• [What you have to do]: The entries need to be copied exactly.

• [Extracted records]:

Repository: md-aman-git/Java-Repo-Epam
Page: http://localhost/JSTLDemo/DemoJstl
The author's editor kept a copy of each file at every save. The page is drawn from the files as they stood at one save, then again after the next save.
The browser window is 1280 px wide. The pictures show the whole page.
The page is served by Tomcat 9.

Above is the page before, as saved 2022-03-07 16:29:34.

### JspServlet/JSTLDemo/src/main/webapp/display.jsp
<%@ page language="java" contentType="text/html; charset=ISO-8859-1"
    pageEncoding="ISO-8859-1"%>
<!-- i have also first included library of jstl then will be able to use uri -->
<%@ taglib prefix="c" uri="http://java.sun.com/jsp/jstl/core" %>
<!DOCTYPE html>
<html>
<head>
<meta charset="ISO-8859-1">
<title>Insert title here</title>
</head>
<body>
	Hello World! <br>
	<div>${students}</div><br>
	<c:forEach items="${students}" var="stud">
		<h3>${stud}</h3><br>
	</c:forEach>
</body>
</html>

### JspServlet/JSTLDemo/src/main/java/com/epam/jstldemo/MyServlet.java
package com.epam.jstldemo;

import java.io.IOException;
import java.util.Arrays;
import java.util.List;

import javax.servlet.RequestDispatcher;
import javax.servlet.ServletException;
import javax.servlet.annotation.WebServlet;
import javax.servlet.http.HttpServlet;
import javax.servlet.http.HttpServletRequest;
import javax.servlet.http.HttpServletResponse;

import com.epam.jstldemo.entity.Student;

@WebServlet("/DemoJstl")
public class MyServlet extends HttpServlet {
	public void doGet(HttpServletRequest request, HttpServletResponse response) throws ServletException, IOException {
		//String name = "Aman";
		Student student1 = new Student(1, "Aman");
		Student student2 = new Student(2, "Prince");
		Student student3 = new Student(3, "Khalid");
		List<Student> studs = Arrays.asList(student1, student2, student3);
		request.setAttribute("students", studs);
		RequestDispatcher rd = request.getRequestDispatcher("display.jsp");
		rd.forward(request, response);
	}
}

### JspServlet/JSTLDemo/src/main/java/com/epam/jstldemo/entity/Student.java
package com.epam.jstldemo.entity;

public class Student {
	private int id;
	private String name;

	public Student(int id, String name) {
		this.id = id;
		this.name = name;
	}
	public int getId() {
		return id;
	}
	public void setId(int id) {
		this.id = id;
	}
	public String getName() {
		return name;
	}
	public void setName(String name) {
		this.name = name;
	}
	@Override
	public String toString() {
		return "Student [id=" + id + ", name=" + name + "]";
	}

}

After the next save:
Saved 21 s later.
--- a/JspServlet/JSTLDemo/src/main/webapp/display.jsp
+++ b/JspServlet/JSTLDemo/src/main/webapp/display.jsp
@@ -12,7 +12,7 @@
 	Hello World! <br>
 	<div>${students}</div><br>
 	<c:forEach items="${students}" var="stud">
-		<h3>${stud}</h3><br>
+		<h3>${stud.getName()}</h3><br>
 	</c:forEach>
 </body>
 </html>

• [Output of the exercise]:
Repository: md-aman-git/Java-Repo-Epam
Page: http://localhost/JSTLDemo/DemoJstl
The author's editor kept a copy of each file at every save. The page is drawn from the files as they stood at one save, then again after the next save.
The browser window is 1280 px wide. The pictures show the whole page.
The page is served by Tomcat 9.

Above is the page before, as saved 2022-03-07 16:29:34.

### JspServlet/JSTLDemo/src/main/webapp/display.jsp
<%@ page language="java" contentType="text/html; charset=ISO-8859-1"
    pageEncoding="ISO-8859-1"%>
<!-- i have also first included library of jstl then will be able to use uri -->
<%@ taglib prefix="c" uri="http://java.sun.com/jsp/jstl/core" %>
<!DOCTYPE html>
<html>
<head>
<meta charset="ISO-8859-1">
<title>Insert title here</title>
</head>
<body>
	Hello World! <br>
	<div>${students}</div><br>
	<c:forEach items="${students}" var="stud">
		<h3>${stud}</h3><br>
	</c:forEach>
</body>
</html>

### JspServlet/JSTLDemo/src/main/java/com/epam/jstldemo/MyServlet.java
package com.epam.jstldemo;

import java.io.IOException;
import java.util.Arrays;
import java.util.List;

import javax.servlet.RequestDispatcher;
import javax.servlet.ServletException;
import javax.servlet.annotation.WebServlet;
import javax.servlet.http.HttpServlet;
import javax.servlet.http.HttpServletRequest;
import javax.servlet.http.HttpServletResponse;

import com.epam.jstldemo.entity.Student;

@WebServlet("/DemoJstl")
public class MyServlet extends HttpServlet {
	public void doGet(HttpServletRequest request, HttpServletResponse response) throws ServletException, IOException {
		//String name = "Aman";
		Student student1 = new Student(1, "Aman");
		Student student2 = new Student(2, "Prince");
		Student student3 = new Student(3, "Khalid");
		List<Student> studs = Arrays.asList(student1, student2, student3);
		request.setAttribute("students", studs);
		RequestDispatcher rd = request.getRequestDispatcher("display.jsp");
		rd.forward(request, response);
	}
}

### JspServlet/JSTLDemo/src/main/java/com/epam/jstldemo/entity/Student.java
package com.epam.jstldemo.entity;

public class Student {
	private int id;
	private String name;

	public Student(int id, String name) {
		this.id = id;
		this.name = name;
	}
	public int getId() {
		return id;
	}
	public void setId(int id) {
		this.id = id;
	}
	public String getName() {
		return name;
	}
	public void setName(String name) {
		this.name = name;
	}
	@Override
	public String toString() {
		return "Student [id=" + id + ", name=" + name + "]";
	}

}

After the next save:
Saved 21 s later.
--- a/JspServlet/JSTLDemo/src/main/webapp/display.jsp
+++ b/JspServlet/JSTLDemo/src/main/webapp/display.jsp
@@ -12,7 +12,7 @@
 	Hello World! <br>
 	<div>${students}</div><br>
 	<c:forEach items="${students}" var="stud">
-		<h3>${stud}</h3><br>
+		<h3>${stud.getName()}</h3><br>
 	</c:forEach>
 </body>
 </html>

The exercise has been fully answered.